§ **TASK REQUIREMENTS**
Can the data below be echoed back word for word?

---+---

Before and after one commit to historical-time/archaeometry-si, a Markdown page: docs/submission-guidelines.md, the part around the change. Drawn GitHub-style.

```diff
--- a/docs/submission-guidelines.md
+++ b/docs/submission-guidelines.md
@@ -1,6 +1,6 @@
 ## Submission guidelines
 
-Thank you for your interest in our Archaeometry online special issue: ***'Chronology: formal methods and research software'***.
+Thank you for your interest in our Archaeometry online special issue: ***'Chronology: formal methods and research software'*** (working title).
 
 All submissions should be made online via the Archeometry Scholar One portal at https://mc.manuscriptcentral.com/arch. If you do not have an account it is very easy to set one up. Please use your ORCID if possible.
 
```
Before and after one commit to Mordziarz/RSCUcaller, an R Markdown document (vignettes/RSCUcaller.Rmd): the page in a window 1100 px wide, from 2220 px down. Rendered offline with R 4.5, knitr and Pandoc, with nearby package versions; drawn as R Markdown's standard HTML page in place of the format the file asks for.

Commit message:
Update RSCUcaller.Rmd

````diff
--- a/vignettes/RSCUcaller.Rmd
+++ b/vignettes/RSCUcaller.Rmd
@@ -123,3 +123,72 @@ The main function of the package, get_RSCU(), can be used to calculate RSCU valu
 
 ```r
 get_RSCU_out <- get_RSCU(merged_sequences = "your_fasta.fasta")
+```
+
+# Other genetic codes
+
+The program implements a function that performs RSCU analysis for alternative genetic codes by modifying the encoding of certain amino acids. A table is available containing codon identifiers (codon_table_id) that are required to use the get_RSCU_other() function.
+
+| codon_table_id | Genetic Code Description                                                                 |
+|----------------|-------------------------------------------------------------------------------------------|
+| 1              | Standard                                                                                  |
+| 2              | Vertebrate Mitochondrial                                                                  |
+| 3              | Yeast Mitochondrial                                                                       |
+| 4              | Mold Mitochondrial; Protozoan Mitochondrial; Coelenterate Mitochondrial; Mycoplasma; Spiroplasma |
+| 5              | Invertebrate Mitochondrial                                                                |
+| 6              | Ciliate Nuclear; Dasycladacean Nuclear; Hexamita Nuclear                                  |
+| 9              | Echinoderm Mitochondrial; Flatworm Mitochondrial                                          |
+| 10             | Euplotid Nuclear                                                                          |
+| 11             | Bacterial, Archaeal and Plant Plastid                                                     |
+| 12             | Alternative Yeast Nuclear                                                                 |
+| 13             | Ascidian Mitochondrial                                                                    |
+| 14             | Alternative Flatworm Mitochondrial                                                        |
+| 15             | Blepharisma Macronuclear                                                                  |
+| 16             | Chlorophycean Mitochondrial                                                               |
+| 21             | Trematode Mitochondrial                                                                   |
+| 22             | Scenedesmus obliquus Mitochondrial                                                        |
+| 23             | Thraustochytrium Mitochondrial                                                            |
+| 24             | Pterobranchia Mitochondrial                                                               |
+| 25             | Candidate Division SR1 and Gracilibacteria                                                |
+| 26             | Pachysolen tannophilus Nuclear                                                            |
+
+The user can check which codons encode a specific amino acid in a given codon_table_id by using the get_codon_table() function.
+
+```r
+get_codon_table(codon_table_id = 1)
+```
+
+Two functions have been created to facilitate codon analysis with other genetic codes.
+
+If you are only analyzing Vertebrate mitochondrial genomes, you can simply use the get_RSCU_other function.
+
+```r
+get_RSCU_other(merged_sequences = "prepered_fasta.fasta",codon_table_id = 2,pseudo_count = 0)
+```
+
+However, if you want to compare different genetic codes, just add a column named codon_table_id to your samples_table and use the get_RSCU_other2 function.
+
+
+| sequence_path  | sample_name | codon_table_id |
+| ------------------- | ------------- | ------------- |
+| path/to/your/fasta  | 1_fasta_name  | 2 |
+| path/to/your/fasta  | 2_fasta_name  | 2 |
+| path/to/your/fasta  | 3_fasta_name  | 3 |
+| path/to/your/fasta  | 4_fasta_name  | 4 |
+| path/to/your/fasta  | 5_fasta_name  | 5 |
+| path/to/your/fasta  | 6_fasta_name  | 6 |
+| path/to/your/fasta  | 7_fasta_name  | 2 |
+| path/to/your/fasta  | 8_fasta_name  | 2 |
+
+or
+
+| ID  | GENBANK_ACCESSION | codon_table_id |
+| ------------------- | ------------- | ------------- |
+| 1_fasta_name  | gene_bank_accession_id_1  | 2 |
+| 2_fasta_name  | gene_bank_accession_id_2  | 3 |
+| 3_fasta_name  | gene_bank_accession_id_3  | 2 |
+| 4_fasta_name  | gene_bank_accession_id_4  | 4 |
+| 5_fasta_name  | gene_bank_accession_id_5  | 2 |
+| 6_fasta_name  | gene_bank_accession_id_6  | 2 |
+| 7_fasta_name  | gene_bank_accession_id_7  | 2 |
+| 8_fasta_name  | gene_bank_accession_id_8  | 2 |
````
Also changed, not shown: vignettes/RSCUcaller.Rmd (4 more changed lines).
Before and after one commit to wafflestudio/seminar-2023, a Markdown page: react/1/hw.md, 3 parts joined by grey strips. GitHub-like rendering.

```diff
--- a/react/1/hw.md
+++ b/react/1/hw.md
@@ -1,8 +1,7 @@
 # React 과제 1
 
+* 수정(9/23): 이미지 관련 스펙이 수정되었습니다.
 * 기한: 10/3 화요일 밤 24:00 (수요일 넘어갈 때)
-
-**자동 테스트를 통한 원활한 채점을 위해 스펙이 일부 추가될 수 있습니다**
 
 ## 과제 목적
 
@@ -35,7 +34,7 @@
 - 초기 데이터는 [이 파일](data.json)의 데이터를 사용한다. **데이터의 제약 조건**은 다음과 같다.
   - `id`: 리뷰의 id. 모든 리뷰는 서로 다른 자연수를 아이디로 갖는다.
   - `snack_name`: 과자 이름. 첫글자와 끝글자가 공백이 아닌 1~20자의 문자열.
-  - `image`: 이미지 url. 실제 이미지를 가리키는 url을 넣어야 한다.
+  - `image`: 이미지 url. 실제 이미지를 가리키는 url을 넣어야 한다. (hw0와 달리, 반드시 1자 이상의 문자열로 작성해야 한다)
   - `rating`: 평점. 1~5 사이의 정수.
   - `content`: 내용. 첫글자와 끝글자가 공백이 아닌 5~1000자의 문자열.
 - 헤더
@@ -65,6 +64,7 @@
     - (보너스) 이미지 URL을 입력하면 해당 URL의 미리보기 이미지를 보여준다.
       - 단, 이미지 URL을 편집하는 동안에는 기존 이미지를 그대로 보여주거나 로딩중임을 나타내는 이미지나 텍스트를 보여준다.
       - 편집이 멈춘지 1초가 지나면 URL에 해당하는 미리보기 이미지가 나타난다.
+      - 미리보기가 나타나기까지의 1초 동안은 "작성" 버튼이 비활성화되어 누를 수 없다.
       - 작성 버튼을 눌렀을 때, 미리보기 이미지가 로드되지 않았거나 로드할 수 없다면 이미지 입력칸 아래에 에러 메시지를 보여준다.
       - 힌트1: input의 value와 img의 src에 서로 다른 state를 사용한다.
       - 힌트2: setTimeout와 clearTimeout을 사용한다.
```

---+---

§ **TASK ANSWER**
Before and after one commit to historical-time/archaeometry-si, a Markdown page: docs/submission-guidelines.md, the part around the change. Drawn GitHub-style.

```diff
--- a/docs/submission-guidelines.md
+++ b/docs/submission-guidelines.md
@@ -1,6 +1,6 @@
 ## Submission guidelines
 
-Thank you for your interest in our Archaeometry online special issue: ***'Chronology: formal methods and research software'***.
+Thank you for your interest in our Archaeometry online special issue: ***'Chronology: formal methods and research software'*** (working title).
 
 All submissions should be made online via the Archeometry Scholar One portal at https://mc.manuscriptcentral.com/arch. If you do not have an account it is very easy to set one up. Please use your ORCID if possible.
 
```
Before and after one commit to Mordziarz/RSCUcaller, an R Markdown document (vignettes/RSCUcaller.Rmd): the page in a window 1100 px wide, from 2220 px down. Rendered offline with R 4.5, knitr and Pandoc, with nearby package versions; drawn as R Markdown's standard HTML page in place of the format the file asks for.

Commit message:
Update RSCUcaller.Rmd

````diff
--- a/vignettes/RSCUcaller.Rmd
+++ b/vignettes/RSCUcaller.Rmd
@@ -123,3 +123,72 @@ The main function of the package, get_RSCU(), can be used to calculate RSCU valu
 
 ```r
 get_RSCU_out <- get_RSCU(merged_sequences = "your_fasta.fasta")
+```
+
+# Other genetic codes
+
+The program implements a function that performs RSCU analysis for alternative genetic codes by modifying the encoding of certain amino acids. A table is available containing codon identifiers (codon_table_id) that are required to use the get_RSCU_other() function.
+
+| codon_table_id | Genetic Code Description                                                                 |
+|----------------|-------------------------------------------------------------------------------------------|
+| 1              | Standard                                                                                  |
+| 2              | Vertebrate Mitochondrial                                                                  |
+| 3              | Yeast Mitochondrial                                                                       |
+| 4              | Mold Mitochondrial; Protozoan Mitochondrial; Coelenterate Mitochondrial; Mycoplasma; Spiroplasma |
+| 5              | Invertebrate Mitochondrial                                                                |
+| 6              | Ciliate Nuclear; Dasycladacean Nuclear; Hexamita Nuclear                                  |
+| 9              | Echinoderm Mitochondrial; Flatworm Mitochondrial                                          |
+| 10             | Euplotid Nuclear                                                                          |
+| 11             | Bacterial, Archaeal and Plant Plastid                                                     |
+| 12             | Alternative Yeast Nuclear                                                                 |
+| 13             | Ascidian Mitochondrial                                                                    |
+| 14             | Alternative Flatworm Mitochondrial                                                        |
+| 15             | Blepharisma Macronuclear                                                                  |
+| 16             | Chlorophycean Mitochondrial                                                               |
+| 21             | Trematode Mitochondrial                                                                   |
+| 22             | Scenedesmus obliquus Mitochondrial                                                        |
+| 23             | Thraustochytrium Mitochondrial                                                            |
+| 24             | Pterobranchia Mitochondrial                                                               |
+| 25             | Candidate Division SR1 and Gracilibacteria                                                |
+| 26             | Pachysolen tannophilus Nuclear                                                            |
+
+The user can check which codons encode a specific amino acid in a given codon_table_id by using the get_codon_table() function.
+
+```r
+get_codon_table(codon_table_id = 1)
+```
+
+Two functions have been created to facilitate codon analysis with other genetic codes.
+
+If you are only analyzing Vertebrate mitochondrial genomes, you can simply use the get_RSCU_other function.
+
+```r
+get_RSCU_other(merged_sequences = "prepered_fasta.fasta",codon_table_id = 2,pseudo_count = 0)
+```
+
+However, if you want to compare different genetic codes, just add a column named codon_table_id to your samples_table and use the get_RSCU_other2 function.
+
+
+| sequence_path  | sample_name | codon_table_id |
+| ------------------- | ------------- | ------------- |
+| path/to/your/fasta  | 1_fasta_name  | 2 |
+| path/to/your/fasta  | 2_fasta_name  | 2 |
+| path/to/your/fasta  | 3_fasta_name  | 3 |
+| path/to/your/fasta  | 4_fasta_name  | 4 |
+| path/to/your/fasta  | 5_fasta_name  | 5 |
+| path/to/your/fasta  | 6_fasta_name  | 6 |
+| path/to/your/fasta  | 7_fasta_name  | 2 |
+| path/to/your/fasta  | 8_fasta_name  | 2 |
+
+or
+
+| ID  | GENBANK_ACCESSION | codon_table_id |
+| ------------------- | ------------- | ------------- |
+| 1_fasta_name  | gene_bank_accession_id_1  | 2 |
+| 2_fasta_name  | gene_bank_accession_id_2  | 3 |
+| 3_fasta_name  | gene_bank_accession_id_3  | 2 |
+| 4_fasta_name  | gene_bank_accession_id_4  | 4 |
+| 5_fasta_name  | gene_bank_accession_id_5  | 2 |
+| 6_fasta_name  | gene_bank_accession_id_6  | 2 |
+| 7_fasta_name  | gene_bank_accession_id_7  | 2 |
+| 8_fasta_name  | gene_bank_accession_id_8  | 2 |
````
Also changed, not shown: vignettes/RSCUcaller.Rmd (4 more changed lines).
Before and after one commit to wafflestudio/seminar-2023, a Markdown page: react/1/hw.md, 3 parts joined by grey strips. GitHub-like rendering.

```diff
--- a/react/1/hw.md
+++ b/react/1/hw.md
@@ -1,8 +1,7 @@
 # React 과제 1
 
+* 수정(9/23): 이미지 관련 스펙이 수정되었습니다.
 * 기한: 10/3 화요일 밤 24:00 (수요일 넘어갈 때)
-
-**자동 테스트를 통한 원활한 채점을 위해 스펙이 일부 추가될 수 있습니다**
 
 ## 과제 목적
 
@@ -35,7 +34,7 @@
 - 초기 데이터는 [이 파일](data.json)의 데이터를 사용한다. **데이터의 제약 조건**은 다음과 같다.
   - `id`: 리뷰의 id. 모든 리뷰는 서로 다른 자연수를 아이디로 갖는다.
   - `snack_name`: 과자 이름. 첫글자와 끝글자가 공백이 아닌 1~20자의 문자열.
-  - `image`: 이미지 url. 실제 이미지를 가리키는 url을 넣어야 한다.
+  - `image`: 이미지 url. 실제 이미지를 가리키는 url을 넣어야 한다. (hw0와 달리, 반드시 1자 이상의 문자열로 작성해야 한다)
   - `rating`: 평점. 1~5 사이의 정수.
   - `content`: 내용. 첫글자와 끝글자가 공백이 아닌 5~1000자의 문자열.
 - 헤더
@@ -65,6 +64,7 @@
     - (보너스) 이미지 URL을 입력하면 해당 URL의 미리보기 이미지를 보여준다.
       - 단, 이미지 URL을 편집하는 동안에는 기존 이미지를 그대로 보여주거나 로딩중임을 나타내는 이미지나 텍스트를 보여준다.
       - 편집이 멈춘지 1초가 지나면 URL에 해당하는 미리보기 이미지가 나타난다.
+      - 미리보기가 나타나기까지의 1초 동안은 "작성" 버튼이 비활성화되어 누를 수 없다.
       - 작성 버튼을 눌렀을 때, 미리보기 이미지가 로드되지 않았거나 로드할 수 없다면 이미지 입력칸 아래에 에러 메시지를 보여준다.
       - 힌트1: input의 value와 img의 src에 서로 다른 state를 사용한다.
       - 힌트2: setTimeout와 clearTimeout을 사용한다.
```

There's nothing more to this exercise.